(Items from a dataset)
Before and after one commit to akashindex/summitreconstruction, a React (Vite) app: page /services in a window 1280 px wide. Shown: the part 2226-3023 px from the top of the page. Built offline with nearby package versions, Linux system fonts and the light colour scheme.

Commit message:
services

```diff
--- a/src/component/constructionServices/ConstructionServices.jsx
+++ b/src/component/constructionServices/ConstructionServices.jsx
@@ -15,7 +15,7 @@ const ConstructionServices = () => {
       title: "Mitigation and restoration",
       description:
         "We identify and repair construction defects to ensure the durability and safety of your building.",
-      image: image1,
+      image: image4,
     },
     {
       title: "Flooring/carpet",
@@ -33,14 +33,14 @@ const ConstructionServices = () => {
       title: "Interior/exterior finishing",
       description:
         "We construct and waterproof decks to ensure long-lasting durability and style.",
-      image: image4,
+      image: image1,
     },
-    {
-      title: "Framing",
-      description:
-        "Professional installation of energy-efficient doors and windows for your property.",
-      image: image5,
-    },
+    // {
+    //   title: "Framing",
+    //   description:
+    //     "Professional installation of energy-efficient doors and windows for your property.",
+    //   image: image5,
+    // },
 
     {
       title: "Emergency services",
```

* * *

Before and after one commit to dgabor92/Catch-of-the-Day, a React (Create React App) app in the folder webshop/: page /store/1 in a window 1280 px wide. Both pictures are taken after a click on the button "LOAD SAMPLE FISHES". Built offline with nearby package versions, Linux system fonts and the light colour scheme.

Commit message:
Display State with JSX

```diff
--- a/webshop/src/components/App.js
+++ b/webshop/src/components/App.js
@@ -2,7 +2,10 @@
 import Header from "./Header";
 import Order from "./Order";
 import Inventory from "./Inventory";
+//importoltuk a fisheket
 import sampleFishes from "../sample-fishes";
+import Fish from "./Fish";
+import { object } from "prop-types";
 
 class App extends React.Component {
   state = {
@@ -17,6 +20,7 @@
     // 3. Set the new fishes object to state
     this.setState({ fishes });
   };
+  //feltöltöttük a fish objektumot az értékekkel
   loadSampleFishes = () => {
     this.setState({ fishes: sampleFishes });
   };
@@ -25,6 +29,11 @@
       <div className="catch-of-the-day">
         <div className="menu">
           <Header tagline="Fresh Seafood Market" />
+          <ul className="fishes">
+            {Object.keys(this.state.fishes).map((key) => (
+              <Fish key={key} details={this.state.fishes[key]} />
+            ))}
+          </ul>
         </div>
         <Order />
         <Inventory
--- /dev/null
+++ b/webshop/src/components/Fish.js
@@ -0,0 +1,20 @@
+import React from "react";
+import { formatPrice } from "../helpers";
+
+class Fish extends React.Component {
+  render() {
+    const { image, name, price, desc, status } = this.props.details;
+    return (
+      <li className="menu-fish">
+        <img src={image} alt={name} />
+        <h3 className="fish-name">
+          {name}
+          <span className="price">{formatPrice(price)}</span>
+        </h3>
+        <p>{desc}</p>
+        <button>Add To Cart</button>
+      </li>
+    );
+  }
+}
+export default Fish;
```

--

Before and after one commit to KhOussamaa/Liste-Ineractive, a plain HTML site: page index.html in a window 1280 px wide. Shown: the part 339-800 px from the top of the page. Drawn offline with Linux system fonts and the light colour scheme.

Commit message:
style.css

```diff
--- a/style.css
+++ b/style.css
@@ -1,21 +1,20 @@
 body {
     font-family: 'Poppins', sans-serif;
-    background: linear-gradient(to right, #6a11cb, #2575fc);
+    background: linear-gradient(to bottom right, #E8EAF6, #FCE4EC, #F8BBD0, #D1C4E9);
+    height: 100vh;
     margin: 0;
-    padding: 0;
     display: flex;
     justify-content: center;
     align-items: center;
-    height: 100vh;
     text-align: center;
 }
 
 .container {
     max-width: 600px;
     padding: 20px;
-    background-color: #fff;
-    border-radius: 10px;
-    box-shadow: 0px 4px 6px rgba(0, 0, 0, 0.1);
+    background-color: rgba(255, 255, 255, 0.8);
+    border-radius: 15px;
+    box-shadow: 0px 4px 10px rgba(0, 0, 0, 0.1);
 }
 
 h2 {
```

Work order: Where does the string "style" appear in the records? Copy every line that holds it.

Task response:
         "We construct and waterproof decks to ensure long-lasting durability and style.",
style.css
--- a/style.css
+++ b/style.css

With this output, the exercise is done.